§ Exercise details:
Where the string "Before" occurs in a line of the data below, that line should be copied.

§ Provided information:
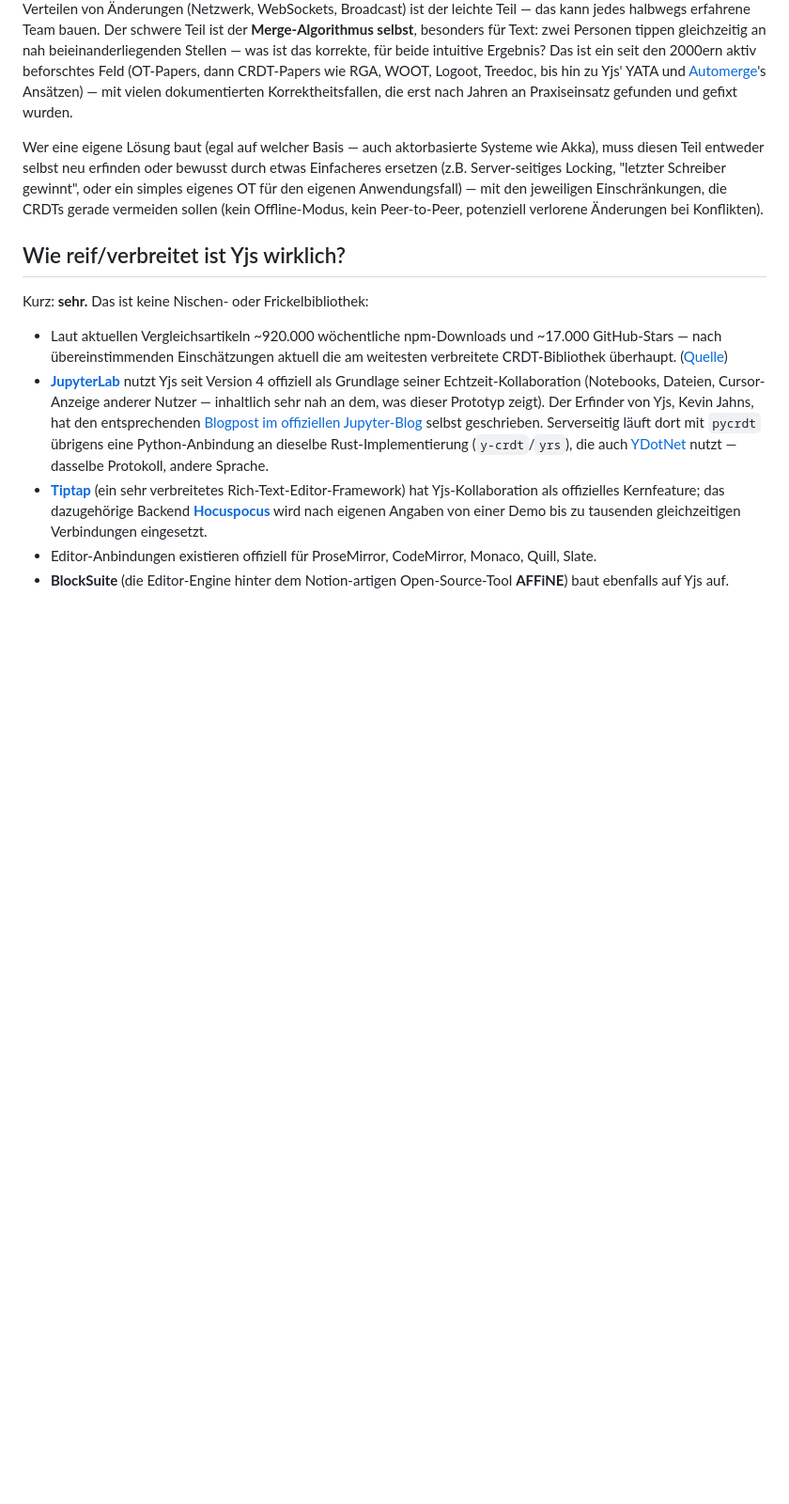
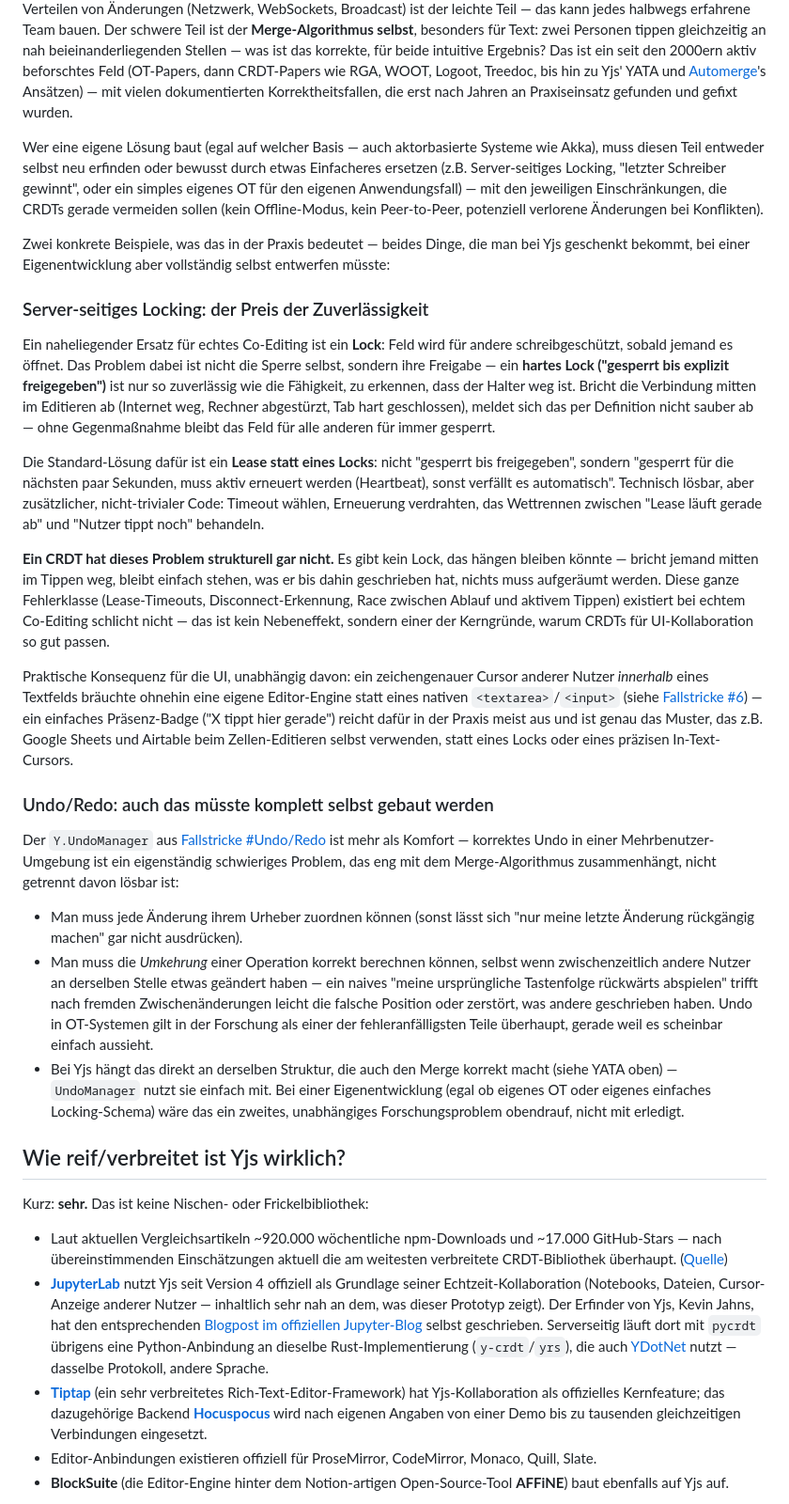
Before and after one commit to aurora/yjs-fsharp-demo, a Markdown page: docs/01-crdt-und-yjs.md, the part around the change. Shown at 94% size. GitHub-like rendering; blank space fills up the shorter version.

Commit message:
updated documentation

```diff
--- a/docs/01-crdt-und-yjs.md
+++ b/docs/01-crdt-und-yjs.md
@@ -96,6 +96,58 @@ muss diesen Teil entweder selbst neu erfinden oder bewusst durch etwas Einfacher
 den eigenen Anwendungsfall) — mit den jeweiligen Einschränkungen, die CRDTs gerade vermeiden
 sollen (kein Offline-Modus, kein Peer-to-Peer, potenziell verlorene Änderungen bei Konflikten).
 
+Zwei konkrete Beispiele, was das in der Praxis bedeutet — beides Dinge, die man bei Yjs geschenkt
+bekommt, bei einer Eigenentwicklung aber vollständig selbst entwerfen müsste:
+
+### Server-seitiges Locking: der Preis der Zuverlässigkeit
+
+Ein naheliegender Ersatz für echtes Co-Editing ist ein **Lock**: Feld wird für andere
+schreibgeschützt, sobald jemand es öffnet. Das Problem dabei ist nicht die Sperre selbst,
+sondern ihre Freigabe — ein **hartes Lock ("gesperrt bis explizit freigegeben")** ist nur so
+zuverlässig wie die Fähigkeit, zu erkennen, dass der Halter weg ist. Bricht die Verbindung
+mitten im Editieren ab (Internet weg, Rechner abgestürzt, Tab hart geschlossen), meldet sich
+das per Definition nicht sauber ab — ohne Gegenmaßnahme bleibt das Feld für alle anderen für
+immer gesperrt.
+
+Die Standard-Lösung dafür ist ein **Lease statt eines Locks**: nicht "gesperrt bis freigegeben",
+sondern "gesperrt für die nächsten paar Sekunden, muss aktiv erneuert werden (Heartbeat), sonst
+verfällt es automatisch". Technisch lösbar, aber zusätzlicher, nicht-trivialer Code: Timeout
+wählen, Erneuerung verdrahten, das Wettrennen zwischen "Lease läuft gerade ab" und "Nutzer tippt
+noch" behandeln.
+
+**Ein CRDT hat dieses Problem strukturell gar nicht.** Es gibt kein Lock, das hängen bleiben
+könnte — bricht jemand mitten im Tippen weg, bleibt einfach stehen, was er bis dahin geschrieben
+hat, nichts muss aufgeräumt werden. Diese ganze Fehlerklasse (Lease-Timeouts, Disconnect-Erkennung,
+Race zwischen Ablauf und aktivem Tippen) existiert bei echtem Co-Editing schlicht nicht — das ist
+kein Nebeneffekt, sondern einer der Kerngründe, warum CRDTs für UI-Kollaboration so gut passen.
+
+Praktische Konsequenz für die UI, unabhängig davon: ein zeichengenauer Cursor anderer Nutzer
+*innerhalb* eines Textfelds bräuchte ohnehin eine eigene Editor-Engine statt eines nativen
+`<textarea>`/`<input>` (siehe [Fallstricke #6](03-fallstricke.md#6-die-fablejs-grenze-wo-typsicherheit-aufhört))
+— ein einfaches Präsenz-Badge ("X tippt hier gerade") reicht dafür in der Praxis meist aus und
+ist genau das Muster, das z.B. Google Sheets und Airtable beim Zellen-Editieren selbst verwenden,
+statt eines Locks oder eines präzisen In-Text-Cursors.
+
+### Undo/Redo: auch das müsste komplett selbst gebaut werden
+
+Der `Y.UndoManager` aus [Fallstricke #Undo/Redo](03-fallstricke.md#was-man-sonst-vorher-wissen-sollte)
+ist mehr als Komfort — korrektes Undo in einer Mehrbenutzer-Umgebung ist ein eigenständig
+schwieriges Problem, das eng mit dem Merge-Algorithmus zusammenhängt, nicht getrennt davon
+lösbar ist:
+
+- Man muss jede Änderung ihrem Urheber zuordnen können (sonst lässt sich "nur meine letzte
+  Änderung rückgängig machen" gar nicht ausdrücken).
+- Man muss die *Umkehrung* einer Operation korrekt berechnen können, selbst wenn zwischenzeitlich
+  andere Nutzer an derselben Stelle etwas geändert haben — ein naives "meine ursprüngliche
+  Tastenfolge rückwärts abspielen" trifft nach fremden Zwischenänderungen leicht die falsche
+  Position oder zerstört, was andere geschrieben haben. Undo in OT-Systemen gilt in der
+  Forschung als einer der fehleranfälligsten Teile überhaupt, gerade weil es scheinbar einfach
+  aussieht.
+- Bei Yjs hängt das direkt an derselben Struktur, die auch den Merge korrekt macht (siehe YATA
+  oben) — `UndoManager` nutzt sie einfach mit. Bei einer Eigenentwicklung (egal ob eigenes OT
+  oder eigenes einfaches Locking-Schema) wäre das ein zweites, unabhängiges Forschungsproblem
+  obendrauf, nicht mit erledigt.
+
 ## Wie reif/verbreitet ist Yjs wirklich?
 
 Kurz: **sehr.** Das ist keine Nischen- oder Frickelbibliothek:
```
--
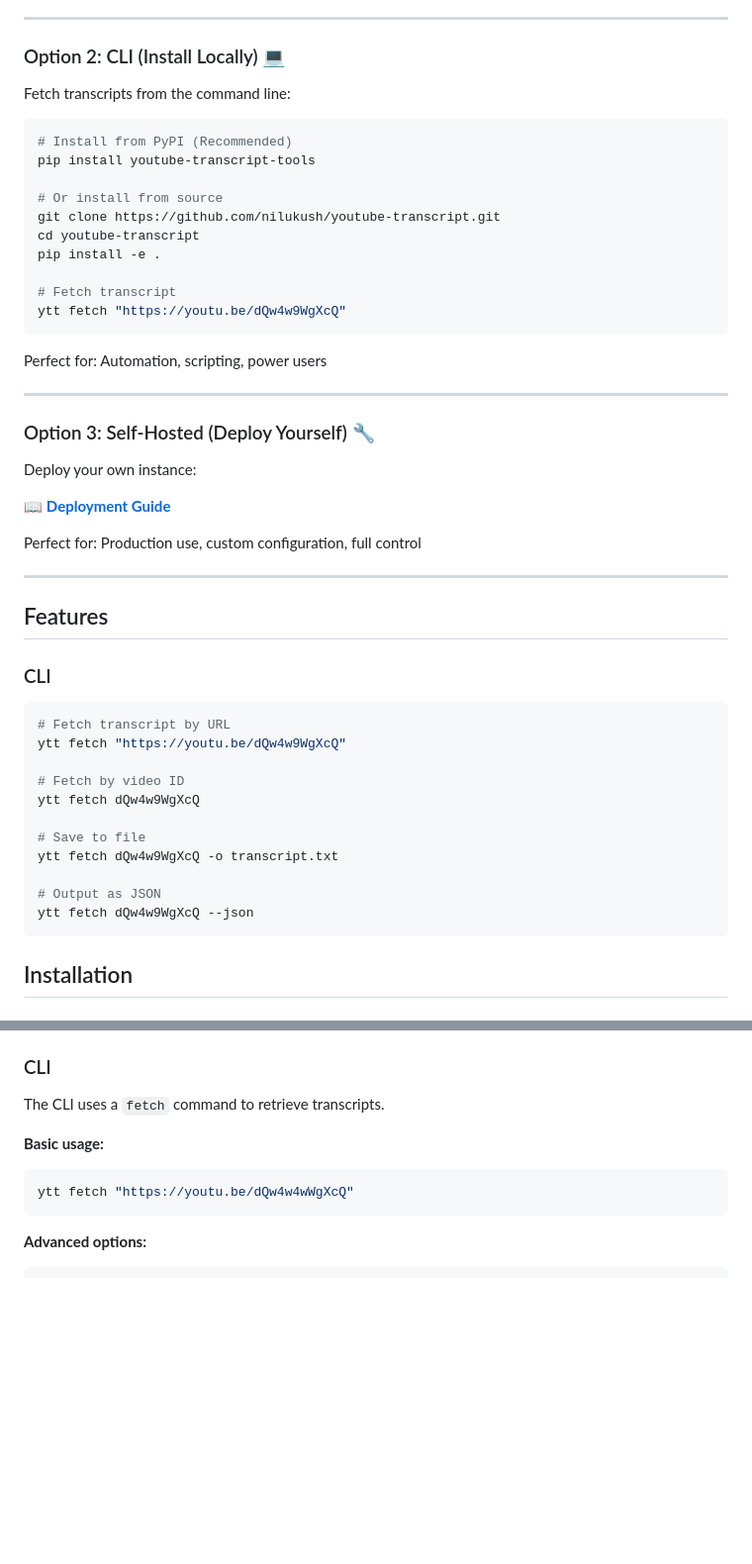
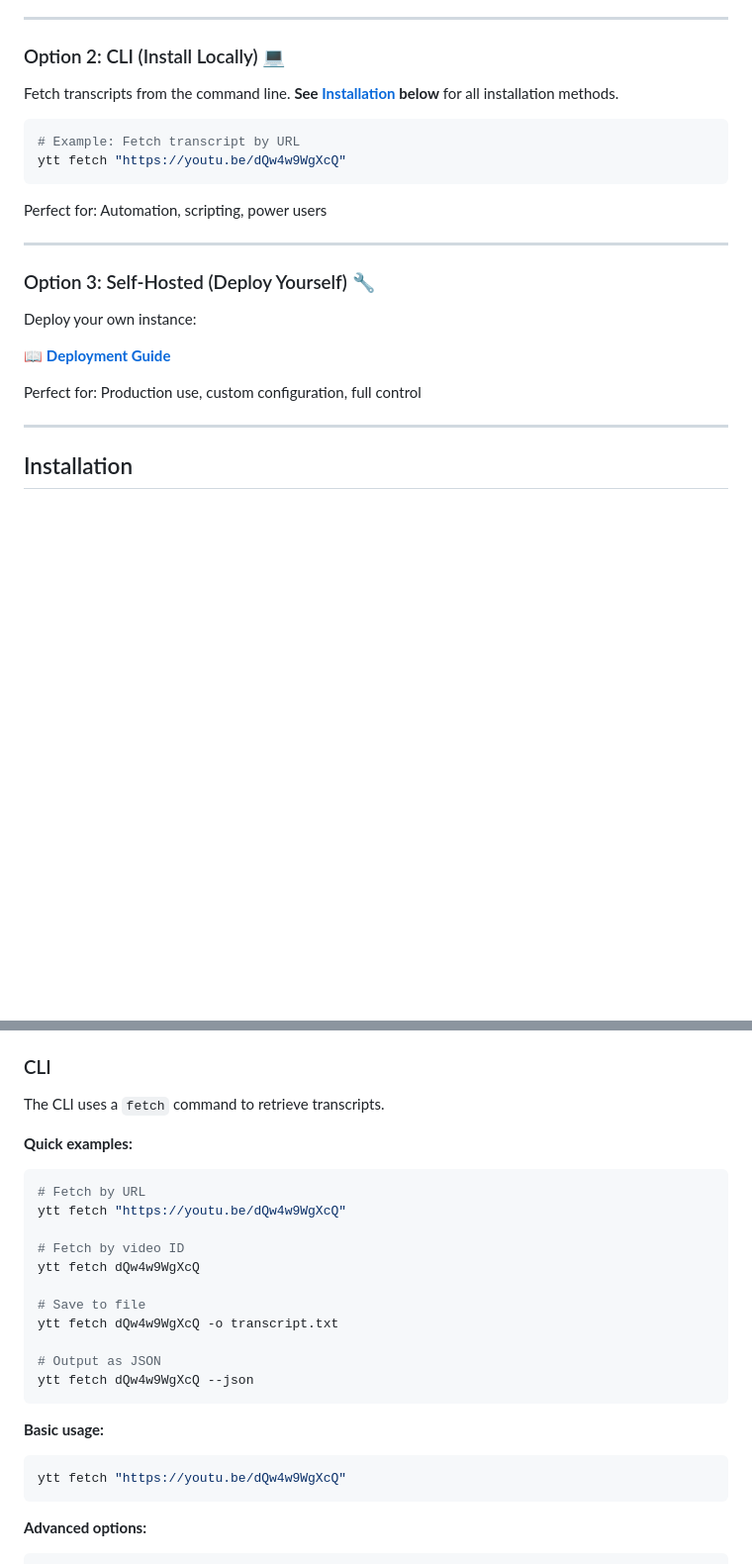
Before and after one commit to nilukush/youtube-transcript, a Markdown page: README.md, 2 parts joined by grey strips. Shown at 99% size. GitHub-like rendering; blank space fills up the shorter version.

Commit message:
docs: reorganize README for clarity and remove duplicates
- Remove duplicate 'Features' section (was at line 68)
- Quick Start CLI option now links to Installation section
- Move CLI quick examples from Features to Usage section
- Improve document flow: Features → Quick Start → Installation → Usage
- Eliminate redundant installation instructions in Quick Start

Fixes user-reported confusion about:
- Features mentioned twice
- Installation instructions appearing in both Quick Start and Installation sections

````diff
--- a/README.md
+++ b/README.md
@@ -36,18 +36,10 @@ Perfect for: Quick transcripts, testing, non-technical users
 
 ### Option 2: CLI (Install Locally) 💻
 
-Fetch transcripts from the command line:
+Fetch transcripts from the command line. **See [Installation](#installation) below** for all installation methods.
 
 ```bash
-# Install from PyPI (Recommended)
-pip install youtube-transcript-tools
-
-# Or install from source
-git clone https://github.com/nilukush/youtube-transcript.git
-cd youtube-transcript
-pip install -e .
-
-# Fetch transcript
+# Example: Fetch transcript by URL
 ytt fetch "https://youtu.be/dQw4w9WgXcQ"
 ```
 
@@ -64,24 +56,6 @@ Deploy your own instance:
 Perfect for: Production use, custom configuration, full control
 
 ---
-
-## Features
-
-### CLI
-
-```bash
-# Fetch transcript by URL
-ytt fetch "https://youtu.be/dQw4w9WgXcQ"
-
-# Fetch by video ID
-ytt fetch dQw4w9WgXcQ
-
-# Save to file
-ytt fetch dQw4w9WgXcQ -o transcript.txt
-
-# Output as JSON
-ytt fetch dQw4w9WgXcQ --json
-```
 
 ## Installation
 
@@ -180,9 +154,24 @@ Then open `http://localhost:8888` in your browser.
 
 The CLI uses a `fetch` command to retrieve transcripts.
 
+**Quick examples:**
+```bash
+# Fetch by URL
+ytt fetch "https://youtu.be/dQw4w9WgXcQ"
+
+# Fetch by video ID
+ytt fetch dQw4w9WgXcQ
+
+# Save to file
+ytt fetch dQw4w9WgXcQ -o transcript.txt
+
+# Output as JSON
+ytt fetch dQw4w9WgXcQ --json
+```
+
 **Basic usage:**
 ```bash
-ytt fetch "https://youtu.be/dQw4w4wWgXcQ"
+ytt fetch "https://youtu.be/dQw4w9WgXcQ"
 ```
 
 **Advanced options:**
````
* * *
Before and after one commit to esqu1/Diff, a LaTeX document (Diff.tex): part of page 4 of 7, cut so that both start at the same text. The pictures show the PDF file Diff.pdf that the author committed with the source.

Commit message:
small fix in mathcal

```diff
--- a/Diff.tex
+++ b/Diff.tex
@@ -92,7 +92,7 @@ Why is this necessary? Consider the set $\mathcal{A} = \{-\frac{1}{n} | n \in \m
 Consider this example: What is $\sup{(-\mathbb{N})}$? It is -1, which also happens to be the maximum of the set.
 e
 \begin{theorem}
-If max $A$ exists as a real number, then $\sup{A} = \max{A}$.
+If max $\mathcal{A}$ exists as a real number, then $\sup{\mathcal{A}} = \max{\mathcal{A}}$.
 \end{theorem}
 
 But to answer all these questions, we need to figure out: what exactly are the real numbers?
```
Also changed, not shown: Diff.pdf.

§ Exercise response:
Before and after one commit to aurora/yjs-fsharp-demo, a Markdown page: docs/01-crdt-und-yjs.md, the part around the change. Shown at 94% size. GitHub-like rendering; blank space fills up the shorter version.
Before and after one commit to nilukush/youtube-transcript, a Markdown page: README.md, 2 parts joined by grey strips. Shown at 99% size. GitHub-like rendering; blank space fills up the shorter version.
Before and after one commit to esqu1/Diff, a LaTeX document (Diff.tex): part of page 4 of 7, cut so that both start at the same text. The pictures show the PDF file Diff.pdf that the author committed with the source.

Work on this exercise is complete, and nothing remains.